Happy Valentine's Day Trailer

In celebration of today's holiday I would like to share this wonderful trailer for all of you romantics. For those of you still looking, I say hold on!

Fireflies in the Garden DVD review

            This sophomore feature from filmmaker Dennis Lee is another strong family melodrama, featuring a memorable cast and a few remarkably well-written moments. Writer/director Lee made his mark with a short film entitled Jesus Henry Christ in 2003, which he later adapted into his first feature in 2011 with a much larger budget and a cast of recognizable faces and name actors. Fireflies in the Garden attracted an even large cast, even including Julia Roberts in a smaller role. So why is it that most audiences have never heard of this film? Probably for many of the same reasons it is only now being released, although it premiered at the Berlin Film Festival in 2008.

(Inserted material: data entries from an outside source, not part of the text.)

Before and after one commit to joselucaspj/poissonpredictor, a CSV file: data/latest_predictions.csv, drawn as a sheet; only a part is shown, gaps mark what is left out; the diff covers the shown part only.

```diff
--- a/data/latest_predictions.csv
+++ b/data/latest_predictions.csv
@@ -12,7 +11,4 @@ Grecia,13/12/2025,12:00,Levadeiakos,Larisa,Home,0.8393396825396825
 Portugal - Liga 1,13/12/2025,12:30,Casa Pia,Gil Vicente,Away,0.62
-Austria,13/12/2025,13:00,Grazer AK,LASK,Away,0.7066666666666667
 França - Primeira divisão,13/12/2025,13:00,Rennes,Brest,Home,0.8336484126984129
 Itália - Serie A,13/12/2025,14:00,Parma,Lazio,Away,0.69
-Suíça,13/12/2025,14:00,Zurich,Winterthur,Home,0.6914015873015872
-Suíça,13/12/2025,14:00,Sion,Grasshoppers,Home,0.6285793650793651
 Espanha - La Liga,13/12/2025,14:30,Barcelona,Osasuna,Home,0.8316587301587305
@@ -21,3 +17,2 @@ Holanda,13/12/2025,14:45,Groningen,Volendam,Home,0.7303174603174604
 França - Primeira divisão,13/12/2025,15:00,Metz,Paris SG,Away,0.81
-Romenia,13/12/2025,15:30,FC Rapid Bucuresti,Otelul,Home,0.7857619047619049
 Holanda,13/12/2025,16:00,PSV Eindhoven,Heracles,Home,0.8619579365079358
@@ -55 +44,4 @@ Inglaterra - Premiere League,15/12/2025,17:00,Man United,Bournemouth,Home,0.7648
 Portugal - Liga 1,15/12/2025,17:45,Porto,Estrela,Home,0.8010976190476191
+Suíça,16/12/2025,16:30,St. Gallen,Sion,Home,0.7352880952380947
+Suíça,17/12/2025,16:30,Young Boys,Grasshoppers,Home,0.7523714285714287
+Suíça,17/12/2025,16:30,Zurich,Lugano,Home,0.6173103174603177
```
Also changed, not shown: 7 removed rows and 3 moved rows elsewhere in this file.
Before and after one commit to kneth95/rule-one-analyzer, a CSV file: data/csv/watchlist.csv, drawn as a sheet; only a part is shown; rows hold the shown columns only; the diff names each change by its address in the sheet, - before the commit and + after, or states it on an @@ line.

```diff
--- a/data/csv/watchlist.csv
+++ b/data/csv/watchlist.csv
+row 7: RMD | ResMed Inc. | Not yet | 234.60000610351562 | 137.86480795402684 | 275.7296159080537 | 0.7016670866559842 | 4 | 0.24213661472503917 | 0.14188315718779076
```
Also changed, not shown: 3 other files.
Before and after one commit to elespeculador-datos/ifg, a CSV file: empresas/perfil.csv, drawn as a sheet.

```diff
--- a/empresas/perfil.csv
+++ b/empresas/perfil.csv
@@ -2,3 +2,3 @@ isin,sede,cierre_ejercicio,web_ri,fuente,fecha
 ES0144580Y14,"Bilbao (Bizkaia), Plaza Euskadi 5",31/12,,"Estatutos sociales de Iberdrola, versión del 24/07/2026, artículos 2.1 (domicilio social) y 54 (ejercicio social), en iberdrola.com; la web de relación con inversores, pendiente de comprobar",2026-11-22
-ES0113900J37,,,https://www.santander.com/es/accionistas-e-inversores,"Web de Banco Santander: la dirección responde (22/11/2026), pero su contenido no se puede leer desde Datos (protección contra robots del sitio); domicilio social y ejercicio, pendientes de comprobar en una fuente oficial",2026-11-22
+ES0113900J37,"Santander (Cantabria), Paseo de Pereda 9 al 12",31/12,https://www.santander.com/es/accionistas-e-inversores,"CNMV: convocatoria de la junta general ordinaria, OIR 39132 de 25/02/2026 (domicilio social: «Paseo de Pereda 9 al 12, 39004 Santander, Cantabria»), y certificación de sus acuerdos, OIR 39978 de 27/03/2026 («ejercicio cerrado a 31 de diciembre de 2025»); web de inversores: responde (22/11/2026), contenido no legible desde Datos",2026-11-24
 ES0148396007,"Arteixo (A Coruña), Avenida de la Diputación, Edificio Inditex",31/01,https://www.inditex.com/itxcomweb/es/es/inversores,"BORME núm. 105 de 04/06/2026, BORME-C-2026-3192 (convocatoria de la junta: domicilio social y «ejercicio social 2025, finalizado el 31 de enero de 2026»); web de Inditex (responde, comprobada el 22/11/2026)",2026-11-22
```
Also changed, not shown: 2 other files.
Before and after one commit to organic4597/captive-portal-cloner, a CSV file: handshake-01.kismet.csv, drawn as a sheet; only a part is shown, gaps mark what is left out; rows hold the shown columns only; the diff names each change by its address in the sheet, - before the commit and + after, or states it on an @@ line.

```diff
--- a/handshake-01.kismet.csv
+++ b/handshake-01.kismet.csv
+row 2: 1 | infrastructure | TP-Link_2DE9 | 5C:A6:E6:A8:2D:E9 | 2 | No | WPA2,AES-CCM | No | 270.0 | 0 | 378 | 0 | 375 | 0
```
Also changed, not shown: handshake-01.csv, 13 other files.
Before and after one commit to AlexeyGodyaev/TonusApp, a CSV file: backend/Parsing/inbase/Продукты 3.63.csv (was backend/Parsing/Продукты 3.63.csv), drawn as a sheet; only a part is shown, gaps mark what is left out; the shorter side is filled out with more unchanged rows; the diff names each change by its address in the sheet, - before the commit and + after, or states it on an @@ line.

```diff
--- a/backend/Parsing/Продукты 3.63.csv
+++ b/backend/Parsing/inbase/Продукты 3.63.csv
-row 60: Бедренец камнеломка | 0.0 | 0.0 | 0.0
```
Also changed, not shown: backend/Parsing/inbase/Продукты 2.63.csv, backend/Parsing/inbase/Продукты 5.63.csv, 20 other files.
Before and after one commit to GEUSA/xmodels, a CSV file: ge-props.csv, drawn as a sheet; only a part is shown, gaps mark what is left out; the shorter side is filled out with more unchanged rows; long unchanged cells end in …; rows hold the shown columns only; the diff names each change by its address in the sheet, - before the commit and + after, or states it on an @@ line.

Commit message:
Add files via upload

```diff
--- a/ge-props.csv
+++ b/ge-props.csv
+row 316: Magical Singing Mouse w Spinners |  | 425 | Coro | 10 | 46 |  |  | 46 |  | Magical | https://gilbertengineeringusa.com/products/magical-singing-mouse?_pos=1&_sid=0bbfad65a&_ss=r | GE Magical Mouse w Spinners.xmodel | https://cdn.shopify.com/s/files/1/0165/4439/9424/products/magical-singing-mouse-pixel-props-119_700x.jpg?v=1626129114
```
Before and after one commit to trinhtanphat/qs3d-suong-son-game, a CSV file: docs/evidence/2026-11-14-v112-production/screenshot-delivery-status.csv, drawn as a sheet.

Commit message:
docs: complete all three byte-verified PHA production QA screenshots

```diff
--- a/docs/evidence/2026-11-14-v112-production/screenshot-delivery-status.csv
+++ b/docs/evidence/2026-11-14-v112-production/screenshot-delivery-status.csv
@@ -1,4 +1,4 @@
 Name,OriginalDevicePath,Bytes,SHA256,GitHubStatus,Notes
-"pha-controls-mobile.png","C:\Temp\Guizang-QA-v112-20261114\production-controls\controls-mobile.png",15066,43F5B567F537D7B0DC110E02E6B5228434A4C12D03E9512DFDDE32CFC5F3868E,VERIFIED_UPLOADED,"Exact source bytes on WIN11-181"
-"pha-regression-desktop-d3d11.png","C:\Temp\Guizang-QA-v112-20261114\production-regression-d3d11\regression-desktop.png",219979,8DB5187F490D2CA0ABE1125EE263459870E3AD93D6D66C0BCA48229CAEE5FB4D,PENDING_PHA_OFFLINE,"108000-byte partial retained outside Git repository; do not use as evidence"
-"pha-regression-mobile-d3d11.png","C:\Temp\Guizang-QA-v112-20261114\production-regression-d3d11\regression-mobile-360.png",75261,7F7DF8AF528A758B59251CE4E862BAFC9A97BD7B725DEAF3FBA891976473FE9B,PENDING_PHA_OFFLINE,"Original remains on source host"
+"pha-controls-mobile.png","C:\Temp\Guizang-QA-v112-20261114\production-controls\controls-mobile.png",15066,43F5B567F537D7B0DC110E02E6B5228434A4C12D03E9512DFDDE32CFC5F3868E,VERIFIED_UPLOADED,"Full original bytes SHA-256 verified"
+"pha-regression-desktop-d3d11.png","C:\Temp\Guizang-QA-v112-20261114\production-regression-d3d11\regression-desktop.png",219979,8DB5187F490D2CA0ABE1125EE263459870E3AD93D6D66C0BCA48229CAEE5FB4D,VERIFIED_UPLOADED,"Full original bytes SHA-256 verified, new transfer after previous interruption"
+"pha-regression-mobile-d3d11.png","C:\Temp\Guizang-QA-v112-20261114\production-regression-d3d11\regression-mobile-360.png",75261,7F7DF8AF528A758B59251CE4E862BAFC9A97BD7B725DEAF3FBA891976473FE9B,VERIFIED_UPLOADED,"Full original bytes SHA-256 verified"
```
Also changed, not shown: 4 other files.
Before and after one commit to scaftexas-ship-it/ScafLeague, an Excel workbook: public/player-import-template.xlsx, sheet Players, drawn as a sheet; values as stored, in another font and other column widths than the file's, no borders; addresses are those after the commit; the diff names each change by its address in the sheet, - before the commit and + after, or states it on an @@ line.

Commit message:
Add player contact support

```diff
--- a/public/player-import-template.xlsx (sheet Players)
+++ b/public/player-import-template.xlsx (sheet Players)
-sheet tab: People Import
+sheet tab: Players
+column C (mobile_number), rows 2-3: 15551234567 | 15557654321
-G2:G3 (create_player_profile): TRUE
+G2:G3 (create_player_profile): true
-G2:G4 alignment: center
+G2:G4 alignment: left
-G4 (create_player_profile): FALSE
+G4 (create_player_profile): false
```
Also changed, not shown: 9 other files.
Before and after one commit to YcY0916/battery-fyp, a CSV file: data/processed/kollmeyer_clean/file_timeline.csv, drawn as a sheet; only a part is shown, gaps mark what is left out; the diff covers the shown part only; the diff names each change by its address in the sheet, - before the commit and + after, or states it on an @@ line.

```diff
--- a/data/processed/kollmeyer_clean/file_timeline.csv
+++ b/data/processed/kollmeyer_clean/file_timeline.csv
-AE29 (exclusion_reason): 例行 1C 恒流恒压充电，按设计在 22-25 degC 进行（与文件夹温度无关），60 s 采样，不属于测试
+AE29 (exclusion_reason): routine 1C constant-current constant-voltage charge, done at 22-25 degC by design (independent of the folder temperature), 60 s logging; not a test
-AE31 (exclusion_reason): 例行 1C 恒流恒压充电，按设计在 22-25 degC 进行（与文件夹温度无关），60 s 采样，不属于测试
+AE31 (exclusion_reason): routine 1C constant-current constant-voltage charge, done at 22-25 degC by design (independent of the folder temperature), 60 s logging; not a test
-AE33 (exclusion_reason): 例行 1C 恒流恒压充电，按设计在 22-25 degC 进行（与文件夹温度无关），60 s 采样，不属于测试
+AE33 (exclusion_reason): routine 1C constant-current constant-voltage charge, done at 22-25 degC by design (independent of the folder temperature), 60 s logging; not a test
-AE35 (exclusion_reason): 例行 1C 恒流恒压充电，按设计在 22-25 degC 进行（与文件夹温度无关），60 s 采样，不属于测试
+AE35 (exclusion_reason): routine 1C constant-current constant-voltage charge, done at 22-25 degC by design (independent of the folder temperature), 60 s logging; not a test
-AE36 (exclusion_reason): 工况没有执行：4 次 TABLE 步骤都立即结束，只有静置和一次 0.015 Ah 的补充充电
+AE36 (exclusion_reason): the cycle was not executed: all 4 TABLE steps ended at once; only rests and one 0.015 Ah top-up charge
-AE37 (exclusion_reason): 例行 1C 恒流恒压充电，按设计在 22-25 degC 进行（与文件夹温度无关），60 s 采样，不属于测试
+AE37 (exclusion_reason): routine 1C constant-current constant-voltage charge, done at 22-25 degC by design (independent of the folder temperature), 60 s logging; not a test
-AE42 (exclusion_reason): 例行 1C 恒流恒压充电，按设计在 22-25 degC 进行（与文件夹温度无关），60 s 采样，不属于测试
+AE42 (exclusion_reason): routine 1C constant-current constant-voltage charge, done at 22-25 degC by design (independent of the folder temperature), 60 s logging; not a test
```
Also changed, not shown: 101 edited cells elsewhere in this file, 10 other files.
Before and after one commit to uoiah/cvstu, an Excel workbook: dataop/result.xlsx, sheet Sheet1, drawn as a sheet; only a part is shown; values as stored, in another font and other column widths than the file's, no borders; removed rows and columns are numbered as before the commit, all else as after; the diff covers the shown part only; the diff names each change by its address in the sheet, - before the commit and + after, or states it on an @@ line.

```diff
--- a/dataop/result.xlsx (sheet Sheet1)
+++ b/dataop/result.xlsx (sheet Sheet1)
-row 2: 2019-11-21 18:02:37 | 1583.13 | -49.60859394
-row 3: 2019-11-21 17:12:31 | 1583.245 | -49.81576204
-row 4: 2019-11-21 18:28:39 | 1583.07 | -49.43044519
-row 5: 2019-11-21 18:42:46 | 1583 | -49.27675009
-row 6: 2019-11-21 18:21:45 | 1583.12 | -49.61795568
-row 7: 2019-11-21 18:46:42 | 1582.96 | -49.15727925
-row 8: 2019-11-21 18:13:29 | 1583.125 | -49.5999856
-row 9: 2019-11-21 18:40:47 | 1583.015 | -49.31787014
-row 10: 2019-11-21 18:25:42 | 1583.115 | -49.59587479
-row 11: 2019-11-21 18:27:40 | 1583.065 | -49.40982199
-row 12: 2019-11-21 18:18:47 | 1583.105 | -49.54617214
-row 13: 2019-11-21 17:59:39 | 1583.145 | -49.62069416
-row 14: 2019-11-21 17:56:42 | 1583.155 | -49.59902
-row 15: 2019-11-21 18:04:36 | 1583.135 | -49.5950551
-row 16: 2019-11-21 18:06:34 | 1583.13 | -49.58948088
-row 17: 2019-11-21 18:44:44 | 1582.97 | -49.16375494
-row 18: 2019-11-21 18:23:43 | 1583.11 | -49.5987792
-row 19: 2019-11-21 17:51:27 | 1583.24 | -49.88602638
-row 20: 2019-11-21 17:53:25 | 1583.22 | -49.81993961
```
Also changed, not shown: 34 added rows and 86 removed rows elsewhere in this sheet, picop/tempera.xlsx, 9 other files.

            The A-list cast makes up a professionally successful and emotional dysfunctional family of odd connections. Aunts are only a few years older than their nephew and this throws the whole dynamic into shift, but it is not the age differences which cause all of the problems in the family. It all seems to come down to the family patriarch, Charles (Willem Dafoe). Although he is a scholarly genius, Charles has a wicked temper and insists on having everyone around him act in the fashion he sees fit. This makes for a difficult childhood for Charles’ only son, Michael (Ryan Reynolds) who grows up to be a successful and unhappy romance novelist.

            The only thing which has kept the family together over the years has been matriarch Lisa (Roberts), a loving and devoted mother to Michael even through the rampaging of his father. As a kid, Michael also greatly admired Lisa’s sister, his aunt (played by Hayden Panettiere at a younger age and Emily Watson later on). All of these relationships come flooding back to Michael, along with the memories of his stressful childhood, when he returns home after an accident occurs.  

            It may be a little too heavy-handed, more than occasionally sappy and drawn out, but I found Fireflies in the Garden to be and enjoyable film if only for the dedicated cast. Only Dafoe ends up coming off more as a caricature of the angry father, with his cliché silently devoted wife by his side. This storyline is a bit unbearable, while there are many other moments within the film that are worthwhile and deserving of praise.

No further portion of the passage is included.